A few months ago I paddled with some friends at the Inwood Canoe Club who'd bought some new drysuits. Inexpensive drysuits, at that. The quality seems good but there was one caveat - they had to cut their own gaskets.
The suits basically come with standard rubber wrist and neck gaskets. However, they are completely sealed. It's hard to make out in this photo, but trust me friends there is no hole there. They had to cut the hole themselves.
The first step was to take a little nip - not big enough for head and neck, just enough to get a proper hole started.
After that they tried a technique seen on more customary neck gasket trimming: Poking a CD stack case evenly to stretch it out, and then running the sharpest blade availabled around it in one cut. Ideally this would have been an X-acto knife (or, "Blade of Exact Zero", if you will), but in this case the scissors were adequate.
They haven't gone on a "swim test" but the gaskets were certainly tight - my friends reported some additional trimming later on when they got home. These are unisex with limited sizing - not the sexiest suits we've seen, though they do make a big deal about having a flap to cover the front relief zipper, aka the pee-hole.
These drysuits are made and sold by Mythic Gear, http://www.mythicdrysuits.com/ . Check out their website for more information.
For myself, I'll stick with my Gore-tex drysuit, going on its fourth year with only one gasket replacement (which was my fault - my right hand got a little impatient once). There are other low-cost alternatives out there, including trilaminate materials, plastic zippers, and and open feet.
Before making any drysuit or cold-water paddling purchase, it's very important to have a solid understanding of cold water paddling, and knowledge of what a drysuit does and does not do.

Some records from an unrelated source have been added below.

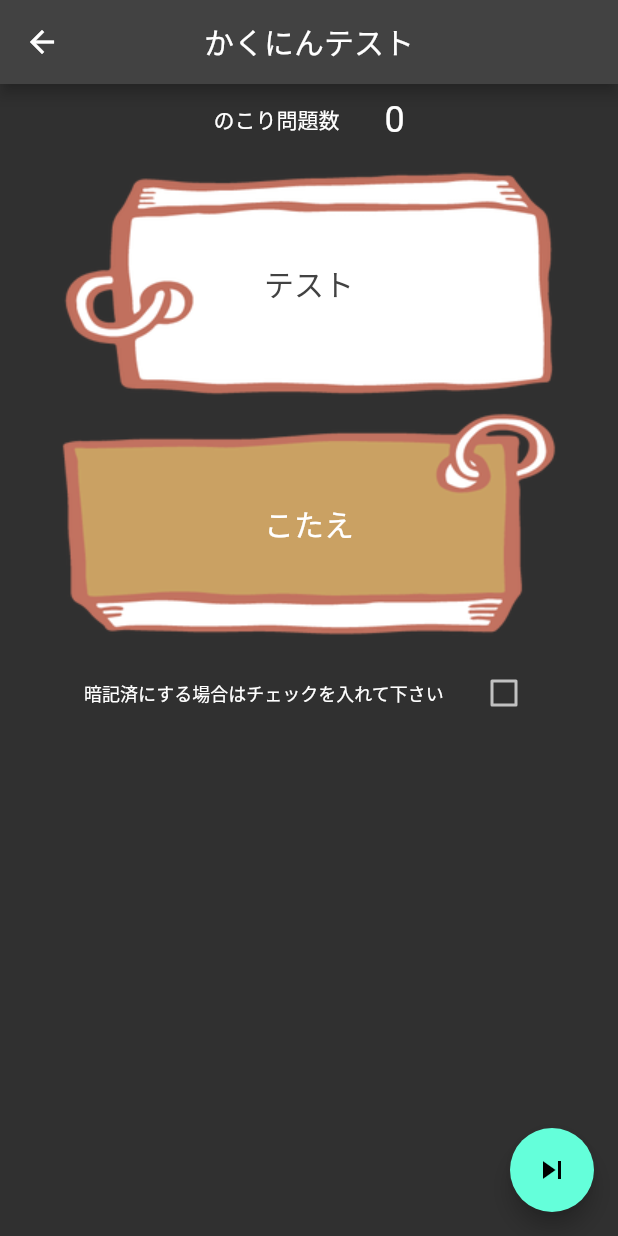
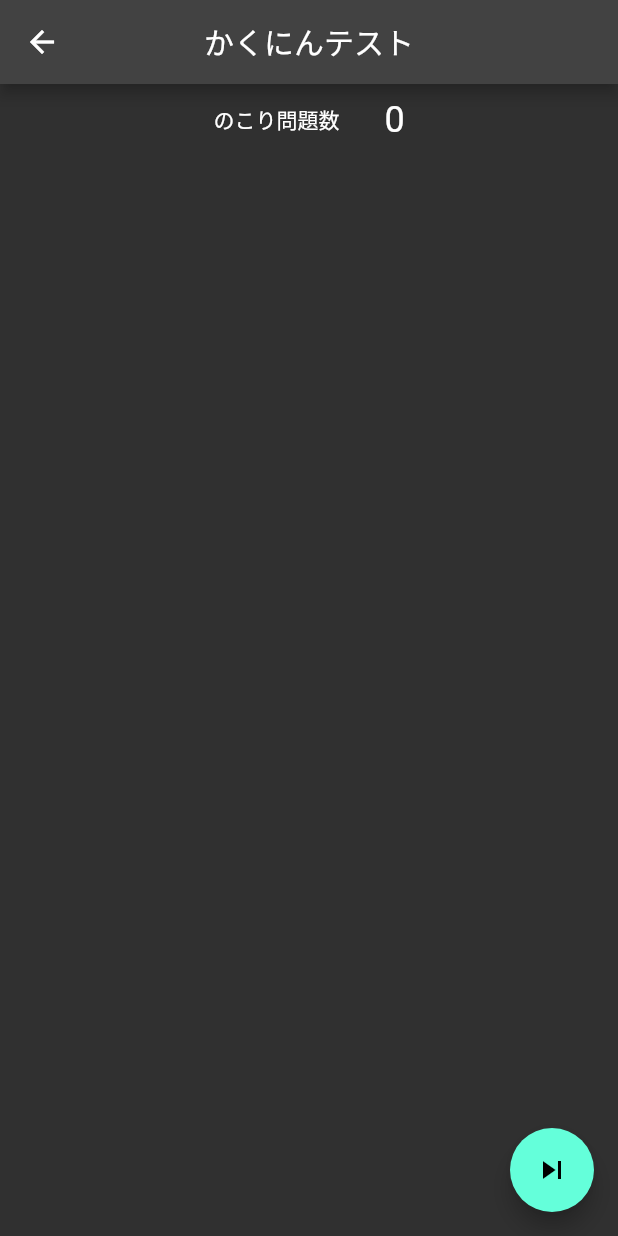
Before and after one commit to mikippi2426/my_own_frushcards, a Flutter app: the screen it shows after launch, after a tap on "かくにんテストをする", on a phone screen of 412 x 824 dp. Run offline on Flutter 3.47's test engine with Material 2 defaults, Android fonts, the phone set to English and light mode, and no system bars; our stand-ins replace drift, fluttertoast; accounts and stored records are empty; generated files the repository leaves out were written again.

Commit message:
テスト開始前の初期設定

```diff
--- a/lib/screens/test_screen.dart
+++ b/lib/screens/test_screen.dart
@@ -16,8 +16,13 @@ class TestScreen extends StatefulWidget {
 class _TestScreenState extends State<TestScreen> {
   int _numberOfQuestion = 0;
   String _textQuestion = "テスト"; //TODO
-  String _textAnswer = "こたえ";
-  bool _isMemorized = false; //TODO
+  String _textAnswer = "こたえ"; //TODO
+  bool _isMemorized = false;
+
+  bool _isQuestionCardVisible = false;
+  bool _isAnswerCardVisible = false;
+  bool _isCheckBoxVisible = false;
+  bool _isFabVisible = false;
 
   List<Word> _testDataList = [];
 
@@ -29,17 +34,23 @@ class _TestScreenState extends State<TestScreen> {
     super.initState();
     _getTestData();
   }
-  void _getTestData() async{
-    if(widget.isIncludedMemorizedWords){
+
+  void _getTestData() async {
+    if (widget.isIncludedMemorizedWords) {
       _testDataList = await database.allWords;
-    }else{
-      _testDataList =await database.allWordsExcludedMemorized;
+    } else {
+      _testDataList = await database.allWordsExcludedMemorized;
     }
 
     _testDataList.shuffle();
     _testStatus = TestStatus.BEFORE_START;
+
     print(_testDataList.toString());
+
     setState(() {
+      _isQuestionCardVisible = false;
+      _isCheckBoxVisible = false;
+      _isFabVisible = true;
       _numberOfQuestion = _testDataList.length;
     });
   }
@@ -51,11 +62,13 @@ class _TestScreenState extends State<TestScreen> {
         title: Text("かくにんテスト"),
         centerTitle: true,
       ),
-      floatingActionButton: FloatingActionButton(
+      floatingActionButton: _isFabVisible
+          ? FloatingActionButton(
               onPressed: () => _goNextStatus(),
               child: Icon(Icons.skip_next),
               tooltip: "次にすすむ",
-      ),
+            )
+          : null,
       body: Column(
         children: [
           SizedBox(
@@ -101,6 +114,7 @@ class _TestScreenState extends State<TestScreen> {
 
   //問題カード表示部分
   Widget _questionCardPart() {
+    if (_isQuestionCardVisible) {
       return Stack(
         alignment: Alignment.center,
         children: [
@@ -111,10 +125,14 @@ class _TestScreenState extends State<TestScreen> {
           )
         ],
       );
+    } else {
+      return Container();
+    }
   }
 
   //TODO こたえカード
   Widget _answerCardPart() {
+    if (_isAnswerCardVisible) {
       return Stack(
         alignment: Alignment.center,
         children: [
@@ -125,10 +143,14 @@ class _TestScreenState extends State<TestScreen> {
           ),
         ],
       );
+    } else {
+      return Container();
+    }
   }
 
-  //TODO 暗記済みチェック部分
+  //暗記済みチェック部分
   Widget _isMemorizedCheckPart() {
+    if (_isCheckBoxVisible) {
       return Padding(
         padding: const EdgeInsets.symmetric(horizontal: 40.0),
         child: CheckboxListTile(
@@ -144,10 +166,13 @@ class _TestScreenState extends State<TestScreen> {
           },
         ),
       );
+    } else {
+      return Container();
+    }
   }
 
   _goNextStatus() {
-    switch(_testStatus){
+    switch (_testStatus) {
       case TestStatus.BEFORE_START:
         _testStatus = TestStatus.SHOW_QUESTION;
         break;
@@ -155,16 +180,14 @@ class _TestScreenState extends State<TestScreen> {
         _testStatus = TestStatus.SHOW_ANSWER;
         break;
       case TestStatus.SHOW_ANSWER:
-        if (_numberOfQuestion <= 0){
+        if (_numberOfQuestion <= 0) {
           _testStatus = TestStatus.FINISHED;
-        }else {
+        } else {
           _testStatus = TestStatus.SHOW_QUESTION;
         }
         break;
-      case  TestStatus.FINISHED:
+      case TestStatus.FINISHED:
         break;
     }
   }
-
-
 }
```
Lines whose indentation alone changed are shown as unchanged.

That said, these semi-DYI suits are another option to consider.